[WORK REQUEST]: Make an exact copy of the records, and keep the pictures out of it.

(Web document revisions)
==============================
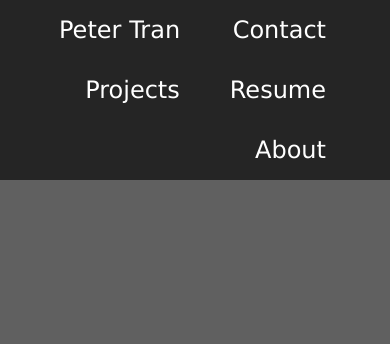
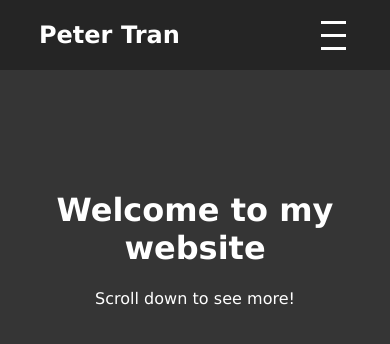
Before and after one commit to Dev-PeterTran/Dev-PeterTran.github.io, a plain HTML site: page index.html in a window 390 px wide. Shown: the top 344 px of the page. Drawn offline with Linux system fonts and the light colour scheme.

Commit message:
Responsive Navbar

```diff
--- a/Styles/Main.css
+++ b/Styles/Main.css
@@ -10,12 +10,12 @@ body {
 	word-spacing: 0.01em;
 	letter-spacing: normal;
 	justify-content: center;
-	background-color: #606060;
+	background-color: #353535;
 	font-family: Verdana, sans-serif;
 }
 
 /* Footer Section */
-div.Footer {
+.Footer {
 	padding-top: 5px;
 	padding-bottom: 5px;
 	background-color: #252525;
--- a/Styles/Navbar.css
+++ b/Styles/Navbar.css
@@ -1,56 +1,125 @@
 #Navbar {
 	top: 0;
 	margin: 0;
-	padding-left: 10%;
-	padding-right: 10%;
+	height: 70px;
+	padding: 0 10%;
 	box-sizing: border-box;
 
 	width: 100%;
 	z-index: 1000;
+	display: flex;
+	font-size: 24px;
 	position: fixed;
-	overflow: hidden;
-	list-style-type: none;
+	position: relative;
+	align-items: center;
 	background-color: #252525;
-
-	font-size: 24px;
+	justify-content: space-between;
 }
 
-/*Individual Nav Item*/
-.LeftNavItem {
-	float: left;
+/* NavItems */
+.NavItems {
+	display: flex;
+	align-items: center;
+	list-style: none;
+	margin: 0;
+	padding: 0;
 }
-.RightNavItem {
-	float: right;
-	padding-left: 5px;
-	padding-right: 5px;
+/* Individual Nav Item */
+.NavItems li {
 	position: relative;
 }
-
-li a {
+/* Links */
+.NavItems li a {
 	color: white;
+	text-decoration: none;
+	padding: 16px 20px;
 	display: block;
-	padding: 16px 20px;
-	text-align: center;
-	align-items: center;
-	text-decoration: none;
+	position: relative;
 }
-
-/*Hover effect*/
-li a::after {
+/* Hover underline for nav items */
+.NavItems li a::after {
+	content: '';
+	position: absolute;
 	left: 0;
+	bottom: 10px;
 	width: 0%;
 	height: 3px;
-	content: '';
-	bottom: 10px;
-	position: absolute;
 	background-color: white;
-
 	transition: width 0.3s ease, background-color 0.3s ease;
 }
-li a:hover {
+.NavItems li a:hover {
 	color: #0077ff;
 }
-li a:hover::after {
+.NavItems li a:hover::after {
 	width: 100%;
 	background-color: #0077ff;
 }
+
+/* Branding */
+.Brand {
+	color: white;
+	text-decoration: none;
+	font-weight: bold;
+	font-size: 24px;
+	position: relative;
+	display: inline-block;
+	z-index: 2;
+}
+/* Full bar underline on Brand hover */
+.Brand::after {
+	content: '';
+	position: absolute;
+	left: -10%;
+	width: 120%;
+	height: 3px;
+	bottom: -5px;
+	background-color: white;
+	transform: scaleX(0);
+	transform-origin: center;
+	transition: transform 0.3s ease, background-color 0.3s ease;
+}
+.Brand:hover {
+	color: #0077ff;
+}
+.Brand:hover::after {
+	transform: scaleX(1);
+	background-color: #0077ff;
+}
+
+/* Hamburger */
+.Hamburger {
+	display: none;
+	flex-direction: column;
+	cursor: pointer;
+}
+.Hamburger div {
+	width: 25px;
+	height: 3px;
+	background-color: white;
+	margin: 5px;
+	transition: all 0.3s ease;
+}
+
+/* Responsive Styles */
+@media (max-width: 800px) {
+	.Hamburger {
+		display: flex;
+		z-index: 3;
+	}
+	.NavItems {
+		display: none;
+		flex-direction: column;
+		width: 100%;
+		background-color: #252525;
+		position: absolute;
+		top: 70px;
+		left: 0;
+	}
+	.NavItems.active {
+		display: flex;
+	}
+	.NavItems li {
+		text-align: center;
+		width: 100%;
+	}
+}
--- a/index.html
+++ b/index.html
@@ -11,25 +11,45 @@
 	</head>
 
 	<body>
-		<ul id="Navbar">
-			<li class="LeftNavItem"><a href="#">Peter Tran</a></li>
-			<li class="RightNavItem"><a href="#">Contact</a></li>
-			<li class="RightNavItem"><a href="#">Resume</a></li>
+		<!-- Navigation Bar -->
+		<nav id="Navbar">
+			<a href="#" class="Brand">Peter Tran</a>
 
-			<li class="RightNavItem"><a class="Dropdown-Link" href="#">Projects</a></li>
+			<!-- Hamburger Icon -->
+			<div class="Hamburger" onclick="toggleMenu()">
+				<div></div>
+				<div></div>
+				<div></div>
+			</div>
 
-			<li class="RightNavItem"><a href="#">About</a></li>
-		</ul>
+			<!-- Navigation Items -->
+			<ul class="NavItems" id="NavItems">
+				<li class="RightNavItem"><a href="#">Contact</a></li>
+				<li class="RightNavItem"><a href="#">Resume</a></li>
+				<li class="RightNavItem"><a href="#">Projects</a></li>
+				<li class="RightNavItem"><a href="#">About</a></li>
+			</ul>
+		</nav>
+
+		<!-- Content below -->
+		<div style="height: 1500px; padding-top: 100px;">
+			<h1>Welcome to my website</h1>
+			<p>Scroll down to see more!</p>
+		</div>
 
 		<!-- About Section -->
-
 		<!-- Projects Section -->
-
 		<!-- Contact Section -->
-
 		<!-- Footer Section-->
 		<div class="Footer">
 			<p>Copyright &copy by Peter Tran | All images, logos are used with permission.</p>
 		</div>
+
+		<script>
+			function toggleMenu() {
+				const navItems = document.getElementById('NavItems');
+				navItems.classList.toggle('active');
+			}
+		</script>
 	</body>
 </html>
```
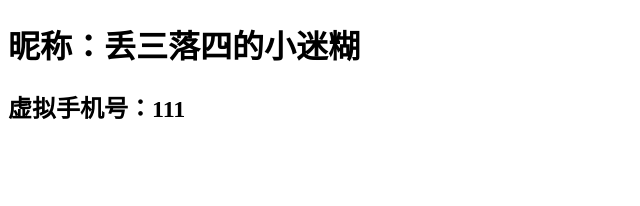
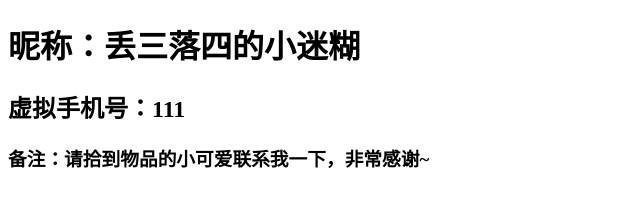
Before and after one commit to TszHoo/Findme, a plain HTML site: page index.html in a window 1280 px wide. Shown: the whole page, without its empty margins (0-640 px from the left). Drawn offline with Linux system fonts and the light colour scheme.

Commit message:
Update index.html

```diff
--- a/index.html
+++ b/index.html
@@ -8,5 +8,6 @@
 <body>
 <h1>昵称：丢三落四的小迷糊</h1>
 <h2>虚拟手机号：111</h2>
+<h3>备注：请拾到物品的小可爱联系我一下，非常感谢~</h3>
 </body>
 </html>
```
==============================
[RESPONSE BELOW]:
Before and after one commit to Dev-PeterTran/Dev-PeterTran.github.io, a plain HTML site: page index.html in a window 390 px wide. Shown: the top 344 px of the page. Drawn offline with Linux system fonts and the light colour scheme.

Commit message:
Responsive Navbar

```diff
--- a/Styles/Main.css
+++ b/Styles/Main.css
@@ -10,12 +10,12 @@ body {
 	word-spacing: 0.01em;
 	letter-spacing: normal;
 	justify-content: center;
-	background-color: #606060;
+	background-color: #353535;
 	font-family: Verdana, sans-serif;
 }
 
 /* Footer Section */
-div.Footer {
+.Footer {
 	padding-top: 5px;
 	padding-bottom: 5px;
 	background-color: #252525;
--- a/Styles/Navbar.css
+++ b/Styles/Navbar.css
@@ -1,56 +1,125 @@
 #Navbar {
 	top: 0;
 	margin: 0;
-	padding-left: 10%;
-	padding-right: 10%;
+	height: 70px;
+	padding: 0 10%;
 	box-sizing: border-box;
 
 	width: 100%;
 	z-index: 1000;
+	display: flex;
+	font-size: 24px;
 	position: fixed;
-	overflow: hidden;
-	list-style-type: none;
+	position: relative;
+	align-items: center;
 	background-color: #252525;
-
-	font-size: 24px;
+	justify-content: space-between;
 }
 
-/*Individual Nav Item*/
-.LeftNavItem {
-	float: left;
+/* NavItems */
+.NavItems {
+	display: flex;
+	align-items: center;
+	list-style: none;
+	margin: 0;
+	padding: 0;
 }
-.RightNavItem {
-	float: right;
-	padding-left: 5px;
-	padding-right: 5px;
+/* Individual Nav Item */
+.NavItems li {
 	position: relative;
 }
-
-li a {
+/* Links */
+.NavItems li a {
 	color: white;
+	text-decoration: none;
+	padding: 16px 20px;
 	display: block;
-	padding: 16px 20px;
-	text-align: center;
-	align-items: center;
-	text-decoration: none;
+	position: relative;
 }
-
-/*Hover effect*/
-li a::after {
+/* Hover underline for nav items */
+.NavItems li a::after {
+	content: '';
+	position: absolute;
 	left: 0;
+	bottom: 10px;
 	width: 0%;
 	height: 3px;
-	content: '';
-	bottom: 10px;
-	position: absolute;
 	background-color: white;
-
 	transition: width 0.3s ease, background-color 0.3s ease;
 }
-li a:hover {
+.NavItems li a:hover {
 	color: #0077ff;
 }
-li a:hover::after {
+.NavItems li a:hover::after {
 	width: 100%;
 	background-color: #0077ff;
 }
+
+/* Branding */
+.Brand {
+	color: white;
+	text-decoration: none;
+	font-weight: bold;
+	font-size: 24px;
+	position: relative;
+	display: inline-block;
+	z-index: 2;
+}
+/* Full bar underline on Brand hover */
+.Brand::after {
+	content: '';
+	position: absolute;
+	left: -10%;
+	width: 120%;
+	height: 3px;
+	bottom: -5px;
+	background-color: white;
+	transform: scaleX(0);
+	transform-origin: center;
+	transition: transform 0.3s ease, background-color 0.3s ease;
+}
+.Brand:hover {
+	color: #0077ff;
+}
+.Brand:hover::after {
+	transform: scaleX(1);
+	background-color: #0077ff;
+}
+
+/* Hamburger */
+.Hamburger {
+	display: none;
+	flex-direction: column;
+	cursor: pointer;
+}
+.Hamburger div {
+	width: 25px;
+	height: 3px;
+	background-color: white;
+	margin: 5px;
+	transition: all 0.3s ease;
+}
+
+/* Responsive Styles */
+@media (max-width: 800px) {
+	.Hamburger {
+		display: flex;
+		z-index: 3;
+	}
+	.NavItems {
+		display: none;
+		flex-direction: column;
+		width: 100%;
+		background-color: #252525;
+		position: absolute;
+		top: 70px;
+		left: 0;
+	}
+	.NavItems.active {
+		display: flex;
+	}
+	.NavItems li {
+		text-align: center;
+		width: 100%;
+	}
+}
--- a/index.html
+++ b/index.html
@@ -11,25 +11,45 @@
 	</head>
 
 	<body>
-		<ul id="Navbar">
-			<li class="LeftNavItem"><a href="#">Peter Tran</a></li>
-			<li class="RightNavItem"><a href="#">Contact</a></li>
-			<li class="RightNavItem"><a href="#">Resume</a></li>
+		<!-- Navigation Bar -->
+		<nav id="Navbar">
+			<a href="#" class="Brand">Peter Tran</a>
 
-			<li class="RightNavItem"><a class="Dropdown-Link" href="#">Projects</a></li>
+			<!-- Hamburger Icon -->
+			<div class="Hamburger" onclick="toggleMenu()">
+				<div></div>
+				<div></div>
+				<div></div>
+			</div>
 
-			<li class="RightNavItem"><a href="#">About</a></li>
-		</ul>
+			<!-- Navigation Items -->
+			<ul class="NavItems" id="NavItems">
+				<li class="RightNavItem"><a href="#">Contact</a></li>
+				<li class="RightNavItem"><a href="#">Resume</a></li>
+				<li class="RightNavItem"><a href="#">Projects</a></li>
+				<li class="RightNavItem"><a href="#">About</a></li>
+			</ul>
+		</nav>
+
+		<!-- Content below -->
+		<div style="height: 1500px; padding-top: 100px;">
+			<h1>Welcome to my website</h1>
+			<p>Scroll down to see more!</p>
+		</div>
 
 		<!-- About Section -->
-
 		<!-- Projects Section -->
-
 		<!-- Contact Section -->
-
 		<!-- Footer Section-->
 		<div class="Footer">
 			<p>Copyright &copy by Peter Tran | All images, logos are used with permission.</p>
 		</div>
+
+		<script>
+			function toggleMenu() {
+				const navItems = document.getElementById('NavItems');
+				navItems.classList.toggle('active');
+			}
+		</script>
 	</body>
 </html>
```
Before and after one commit to TszHoo/Findme, a plain HTML site: page index.html in a window 1280 px wide. Shown: the whole page, without its empty margins (0-640 px from the left). Drawn offline with Linux system fonts and the light colour scheme.

Commit message:
Update index.html

```diff
--- a/index.html
+++ b/index.html
@@ -8,5 +8,6 @@
 <body>
 <h1>昵称：丢三落四的小迷糊</h1>
 <h2>虚拟手机号：111</h2>
+<h3>备注：请拾到物品的小可爱联系我一下，非常感谢~</h3>
 </body>
 </html>
```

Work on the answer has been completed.